- _Dataset records_:
========================
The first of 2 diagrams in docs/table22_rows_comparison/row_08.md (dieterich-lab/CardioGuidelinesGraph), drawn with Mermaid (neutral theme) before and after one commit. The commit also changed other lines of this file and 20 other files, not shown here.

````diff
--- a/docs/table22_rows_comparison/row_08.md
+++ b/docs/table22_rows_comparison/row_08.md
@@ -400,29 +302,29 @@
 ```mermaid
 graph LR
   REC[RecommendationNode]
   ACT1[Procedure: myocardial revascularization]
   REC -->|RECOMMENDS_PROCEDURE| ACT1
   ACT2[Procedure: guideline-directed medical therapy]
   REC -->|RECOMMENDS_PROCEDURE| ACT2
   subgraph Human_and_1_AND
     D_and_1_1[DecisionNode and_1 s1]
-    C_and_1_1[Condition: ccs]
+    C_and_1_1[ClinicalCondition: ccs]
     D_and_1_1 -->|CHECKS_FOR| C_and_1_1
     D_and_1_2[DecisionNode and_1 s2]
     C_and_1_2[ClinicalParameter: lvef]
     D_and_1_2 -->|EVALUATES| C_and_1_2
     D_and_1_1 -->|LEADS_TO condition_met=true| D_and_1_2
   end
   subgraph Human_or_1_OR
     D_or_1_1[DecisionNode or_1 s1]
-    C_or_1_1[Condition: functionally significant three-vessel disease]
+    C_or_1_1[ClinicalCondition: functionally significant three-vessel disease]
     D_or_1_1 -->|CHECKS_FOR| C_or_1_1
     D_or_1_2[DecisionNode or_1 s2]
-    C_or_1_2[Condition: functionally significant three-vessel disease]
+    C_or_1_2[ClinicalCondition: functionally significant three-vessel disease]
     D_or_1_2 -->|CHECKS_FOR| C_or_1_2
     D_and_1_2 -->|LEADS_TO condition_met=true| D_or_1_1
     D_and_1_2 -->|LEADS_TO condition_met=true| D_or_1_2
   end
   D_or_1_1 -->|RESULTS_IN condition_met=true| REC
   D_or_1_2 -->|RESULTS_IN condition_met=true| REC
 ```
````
========================
- _To do_:
Output the lines of the records above exactly as they appear, from the line containing "REC -->|RECOMMENDS_PROCEDURE| ACT2" through the line containing "D_or_1_1[DecisionNode or_1 s1]".

- _Answer to this problem_:
   REC -->|RECOMMENDS_PROCEDURE| ACT2
   subgraph Human_and_1_AND
     D_and_1_1[DecisionNode and_1 s1]
-    C_and_1_1[Condition: ccs]
+    C_and_1_1[ClinicalCondition: ccs]
     D_and_1_1 -->|CHECKS_FOR| C_and_1_1
     D_and_1_2[DecisionNode and_1 s2]
     C_and_1_2[ClinicalParameter: lvef]
     D_and_1_2 -->|EVALUATES| C_and_1_2
     D_and_1_1 -->|LEADS_TO condition_met=true| D_and_1_2
   end
   subgraph Human_or_1_OR
     D_or_1_1[DecisionNode or_1 s1]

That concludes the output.